Findings from Krasnyi Yar, the Kazakh site inhabited by the Botai culture, suggest that domestication of horses occurred 1000 years earlier than previously thought. Traces of milk and meat in unglazed pottery and evidence of bit use on jawbones date back 5500 years ago.
These new findings are cause for reexamining current theories on the spread of civilation. As we know, horses bestow miliary, trade, and cultural prowess on their riders and communities. It is commonly accepted that the spread of bronze working throughout Europe and Asia is directly linked to the domestication of horses. Ditto the spread of Indo-European languages. With the date of horse domestication pushed 1000 sooner, new doors open in current sociological theories.
The evidence gives me pause for reflection. Jawbones damaged by bit use. The thought that actions taken to subjugate these early horses would cause damage on a skeletal level is revolting. Even more distubing is that such evidence is common through time, and even into our modern age. Ironic that horses sped the spread of civilization, yet remain the victims of barbarism.
What will our horses tell future researchers about our training methods?
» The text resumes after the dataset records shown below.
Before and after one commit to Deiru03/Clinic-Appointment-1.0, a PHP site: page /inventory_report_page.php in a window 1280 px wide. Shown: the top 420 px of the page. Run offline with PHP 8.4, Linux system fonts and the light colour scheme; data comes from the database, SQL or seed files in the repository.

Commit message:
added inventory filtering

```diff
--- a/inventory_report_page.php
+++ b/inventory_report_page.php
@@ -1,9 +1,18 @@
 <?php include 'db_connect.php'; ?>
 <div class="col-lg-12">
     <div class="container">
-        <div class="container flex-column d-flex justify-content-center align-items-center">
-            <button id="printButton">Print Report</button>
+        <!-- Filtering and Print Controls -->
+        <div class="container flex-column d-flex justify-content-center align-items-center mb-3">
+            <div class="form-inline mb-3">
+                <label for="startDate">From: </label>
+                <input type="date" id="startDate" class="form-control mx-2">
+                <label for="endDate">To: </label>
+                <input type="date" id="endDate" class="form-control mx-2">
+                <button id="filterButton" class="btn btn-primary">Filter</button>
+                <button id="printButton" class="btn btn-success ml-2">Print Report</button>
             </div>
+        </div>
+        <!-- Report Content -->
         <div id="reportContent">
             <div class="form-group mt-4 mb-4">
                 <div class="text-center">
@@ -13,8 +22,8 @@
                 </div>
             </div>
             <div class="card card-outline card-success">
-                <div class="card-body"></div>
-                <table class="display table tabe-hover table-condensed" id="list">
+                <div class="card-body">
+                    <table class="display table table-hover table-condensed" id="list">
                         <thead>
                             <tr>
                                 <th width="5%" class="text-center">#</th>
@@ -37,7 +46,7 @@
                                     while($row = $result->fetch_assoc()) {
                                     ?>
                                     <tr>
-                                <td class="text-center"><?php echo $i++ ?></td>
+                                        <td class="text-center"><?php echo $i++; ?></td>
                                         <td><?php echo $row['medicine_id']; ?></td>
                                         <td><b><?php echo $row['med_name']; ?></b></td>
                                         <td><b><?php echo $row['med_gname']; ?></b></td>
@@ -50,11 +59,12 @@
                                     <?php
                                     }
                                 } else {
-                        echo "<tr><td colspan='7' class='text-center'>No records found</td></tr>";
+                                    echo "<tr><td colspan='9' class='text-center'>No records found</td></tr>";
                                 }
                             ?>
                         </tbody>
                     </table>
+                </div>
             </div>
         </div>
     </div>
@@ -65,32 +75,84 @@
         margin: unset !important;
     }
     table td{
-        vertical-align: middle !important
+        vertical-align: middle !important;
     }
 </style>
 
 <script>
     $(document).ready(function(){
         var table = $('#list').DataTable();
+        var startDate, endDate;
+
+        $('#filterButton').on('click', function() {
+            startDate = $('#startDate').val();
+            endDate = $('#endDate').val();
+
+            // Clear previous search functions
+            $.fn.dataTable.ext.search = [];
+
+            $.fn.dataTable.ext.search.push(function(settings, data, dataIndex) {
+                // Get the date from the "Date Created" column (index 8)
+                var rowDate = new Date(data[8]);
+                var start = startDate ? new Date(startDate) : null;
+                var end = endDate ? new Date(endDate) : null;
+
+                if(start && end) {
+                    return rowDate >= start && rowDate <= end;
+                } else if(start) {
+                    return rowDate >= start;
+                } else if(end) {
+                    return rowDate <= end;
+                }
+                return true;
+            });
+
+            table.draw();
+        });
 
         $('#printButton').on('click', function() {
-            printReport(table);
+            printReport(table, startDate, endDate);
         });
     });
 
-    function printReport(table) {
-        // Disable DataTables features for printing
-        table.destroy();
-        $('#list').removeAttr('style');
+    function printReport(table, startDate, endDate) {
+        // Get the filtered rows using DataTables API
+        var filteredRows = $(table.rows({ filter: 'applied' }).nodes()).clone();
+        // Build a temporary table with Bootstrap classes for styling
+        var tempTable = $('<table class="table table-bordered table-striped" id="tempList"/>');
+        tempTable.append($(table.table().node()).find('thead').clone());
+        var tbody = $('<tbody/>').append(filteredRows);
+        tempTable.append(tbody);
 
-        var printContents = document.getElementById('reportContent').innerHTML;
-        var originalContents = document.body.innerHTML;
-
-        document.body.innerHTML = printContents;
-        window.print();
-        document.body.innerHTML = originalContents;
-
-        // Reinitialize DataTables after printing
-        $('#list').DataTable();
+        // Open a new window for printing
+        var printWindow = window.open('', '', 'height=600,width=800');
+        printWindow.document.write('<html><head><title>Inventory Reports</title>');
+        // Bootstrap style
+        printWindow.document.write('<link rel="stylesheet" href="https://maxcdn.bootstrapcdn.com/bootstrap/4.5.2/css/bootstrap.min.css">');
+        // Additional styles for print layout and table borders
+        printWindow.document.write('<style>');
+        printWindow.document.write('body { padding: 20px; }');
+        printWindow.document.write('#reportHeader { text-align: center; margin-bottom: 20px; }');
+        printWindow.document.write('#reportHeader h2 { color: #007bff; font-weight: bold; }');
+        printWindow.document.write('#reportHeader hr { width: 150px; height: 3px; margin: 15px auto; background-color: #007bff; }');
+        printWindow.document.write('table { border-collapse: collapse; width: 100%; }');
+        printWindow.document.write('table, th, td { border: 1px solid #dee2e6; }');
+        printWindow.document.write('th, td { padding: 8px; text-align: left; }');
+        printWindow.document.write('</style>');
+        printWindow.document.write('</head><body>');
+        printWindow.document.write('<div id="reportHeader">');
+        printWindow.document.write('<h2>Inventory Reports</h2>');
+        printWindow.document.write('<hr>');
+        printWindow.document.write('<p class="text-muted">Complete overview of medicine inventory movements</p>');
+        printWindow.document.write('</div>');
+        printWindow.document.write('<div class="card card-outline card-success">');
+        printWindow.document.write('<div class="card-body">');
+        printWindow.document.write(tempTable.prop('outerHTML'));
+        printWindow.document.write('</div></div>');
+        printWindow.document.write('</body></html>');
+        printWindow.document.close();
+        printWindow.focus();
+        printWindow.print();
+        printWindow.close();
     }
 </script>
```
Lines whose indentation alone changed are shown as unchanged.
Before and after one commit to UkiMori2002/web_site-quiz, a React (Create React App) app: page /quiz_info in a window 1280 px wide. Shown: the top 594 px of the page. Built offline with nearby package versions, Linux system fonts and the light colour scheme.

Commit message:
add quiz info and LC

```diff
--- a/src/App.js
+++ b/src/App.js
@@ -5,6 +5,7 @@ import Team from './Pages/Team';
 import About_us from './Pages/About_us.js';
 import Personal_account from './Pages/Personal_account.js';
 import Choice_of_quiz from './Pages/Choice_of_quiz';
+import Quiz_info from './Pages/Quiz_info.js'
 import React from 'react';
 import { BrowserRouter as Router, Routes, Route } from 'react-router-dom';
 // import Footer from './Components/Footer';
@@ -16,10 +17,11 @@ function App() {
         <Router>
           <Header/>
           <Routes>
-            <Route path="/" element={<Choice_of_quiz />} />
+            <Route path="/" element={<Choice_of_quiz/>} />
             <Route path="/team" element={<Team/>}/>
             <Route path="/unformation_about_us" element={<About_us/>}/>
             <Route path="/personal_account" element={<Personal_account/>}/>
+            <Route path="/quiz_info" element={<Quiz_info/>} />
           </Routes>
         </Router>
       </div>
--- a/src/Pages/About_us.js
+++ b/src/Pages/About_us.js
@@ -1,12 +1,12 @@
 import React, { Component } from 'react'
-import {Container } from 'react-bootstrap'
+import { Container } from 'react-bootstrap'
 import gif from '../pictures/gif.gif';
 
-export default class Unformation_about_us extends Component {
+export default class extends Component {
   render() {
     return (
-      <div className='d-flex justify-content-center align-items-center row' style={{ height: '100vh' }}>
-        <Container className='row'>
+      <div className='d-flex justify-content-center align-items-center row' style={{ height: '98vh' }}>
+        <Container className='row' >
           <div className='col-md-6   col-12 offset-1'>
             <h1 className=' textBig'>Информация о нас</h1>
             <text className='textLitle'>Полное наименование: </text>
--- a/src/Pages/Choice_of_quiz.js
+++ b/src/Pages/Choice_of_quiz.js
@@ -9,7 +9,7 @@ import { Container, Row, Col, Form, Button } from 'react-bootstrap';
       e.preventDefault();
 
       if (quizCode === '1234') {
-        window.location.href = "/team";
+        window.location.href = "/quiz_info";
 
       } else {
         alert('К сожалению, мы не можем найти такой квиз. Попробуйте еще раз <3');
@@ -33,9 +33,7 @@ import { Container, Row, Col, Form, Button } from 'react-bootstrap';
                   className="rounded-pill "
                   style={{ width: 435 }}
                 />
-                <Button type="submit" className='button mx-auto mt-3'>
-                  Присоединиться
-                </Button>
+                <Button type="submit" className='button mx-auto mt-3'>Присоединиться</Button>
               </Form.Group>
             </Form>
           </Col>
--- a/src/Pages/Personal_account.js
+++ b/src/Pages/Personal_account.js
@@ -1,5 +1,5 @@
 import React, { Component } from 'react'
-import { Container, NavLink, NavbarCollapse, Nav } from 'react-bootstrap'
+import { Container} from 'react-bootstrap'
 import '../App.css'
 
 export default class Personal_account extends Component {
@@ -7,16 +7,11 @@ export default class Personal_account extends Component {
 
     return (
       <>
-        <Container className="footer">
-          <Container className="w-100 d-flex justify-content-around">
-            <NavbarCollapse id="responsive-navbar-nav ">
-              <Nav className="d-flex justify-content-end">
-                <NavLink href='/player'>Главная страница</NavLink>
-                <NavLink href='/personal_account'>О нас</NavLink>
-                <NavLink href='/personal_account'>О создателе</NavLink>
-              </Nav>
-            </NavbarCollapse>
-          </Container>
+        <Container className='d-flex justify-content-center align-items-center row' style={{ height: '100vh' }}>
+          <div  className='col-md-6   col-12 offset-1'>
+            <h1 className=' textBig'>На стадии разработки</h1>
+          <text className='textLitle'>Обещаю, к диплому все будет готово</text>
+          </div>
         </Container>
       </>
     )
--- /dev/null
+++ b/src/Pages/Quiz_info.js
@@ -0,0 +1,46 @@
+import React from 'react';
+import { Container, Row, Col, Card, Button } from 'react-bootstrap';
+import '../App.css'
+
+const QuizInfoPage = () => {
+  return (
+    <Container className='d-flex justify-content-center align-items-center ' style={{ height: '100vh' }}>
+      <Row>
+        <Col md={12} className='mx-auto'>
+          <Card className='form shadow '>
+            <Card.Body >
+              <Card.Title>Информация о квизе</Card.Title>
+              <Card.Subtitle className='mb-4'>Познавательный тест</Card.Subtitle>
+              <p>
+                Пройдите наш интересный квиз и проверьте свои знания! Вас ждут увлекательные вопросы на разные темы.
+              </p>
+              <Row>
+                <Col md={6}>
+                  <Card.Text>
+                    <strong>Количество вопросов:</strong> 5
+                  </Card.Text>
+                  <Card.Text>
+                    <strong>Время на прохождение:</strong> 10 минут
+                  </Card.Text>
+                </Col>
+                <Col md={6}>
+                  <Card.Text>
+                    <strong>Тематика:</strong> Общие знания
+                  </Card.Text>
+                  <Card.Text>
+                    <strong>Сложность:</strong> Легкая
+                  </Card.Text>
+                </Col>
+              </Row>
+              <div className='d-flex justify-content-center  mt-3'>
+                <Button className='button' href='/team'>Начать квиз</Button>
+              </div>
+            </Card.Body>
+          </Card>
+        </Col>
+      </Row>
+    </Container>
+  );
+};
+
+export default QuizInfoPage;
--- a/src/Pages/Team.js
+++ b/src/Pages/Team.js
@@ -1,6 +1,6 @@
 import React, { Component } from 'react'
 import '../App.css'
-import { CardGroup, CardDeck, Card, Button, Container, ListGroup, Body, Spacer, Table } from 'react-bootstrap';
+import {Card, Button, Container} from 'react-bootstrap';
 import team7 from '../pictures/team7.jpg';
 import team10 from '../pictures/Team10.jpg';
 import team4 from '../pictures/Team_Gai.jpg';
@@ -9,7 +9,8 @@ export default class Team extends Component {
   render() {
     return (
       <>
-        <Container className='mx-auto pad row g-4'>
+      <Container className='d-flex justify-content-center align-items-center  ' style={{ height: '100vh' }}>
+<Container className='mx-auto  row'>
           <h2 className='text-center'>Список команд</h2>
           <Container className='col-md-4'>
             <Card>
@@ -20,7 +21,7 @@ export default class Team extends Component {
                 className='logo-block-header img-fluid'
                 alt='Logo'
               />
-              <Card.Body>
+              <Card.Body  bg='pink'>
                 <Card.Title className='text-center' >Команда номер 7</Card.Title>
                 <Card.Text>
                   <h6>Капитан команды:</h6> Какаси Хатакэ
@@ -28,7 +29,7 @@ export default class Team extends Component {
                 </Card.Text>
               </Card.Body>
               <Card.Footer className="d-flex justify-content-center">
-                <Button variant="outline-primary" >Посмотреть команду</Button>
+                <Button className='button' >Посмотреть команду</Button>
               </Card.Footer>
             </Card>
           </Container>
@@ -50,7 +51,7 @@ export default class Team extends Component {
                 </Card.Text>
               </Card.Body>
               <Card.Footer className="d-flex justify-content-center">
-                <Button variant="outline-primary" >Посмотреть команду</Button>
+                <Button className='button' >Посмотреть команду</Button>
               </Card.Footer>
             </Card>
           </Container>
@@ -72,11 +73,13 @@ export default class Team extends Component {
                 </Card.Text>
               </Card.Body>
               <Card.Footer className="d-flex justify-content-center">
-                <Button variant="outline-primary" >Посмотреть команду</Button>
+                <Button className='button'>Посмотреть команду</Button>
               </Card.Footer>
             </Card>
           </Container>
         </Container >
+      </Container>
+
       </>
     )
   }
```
Food for thought….
Click here for more research from the Carnegie Museum of Natural History on the Botai horse culture
Click here for yesterday’s BBC announcement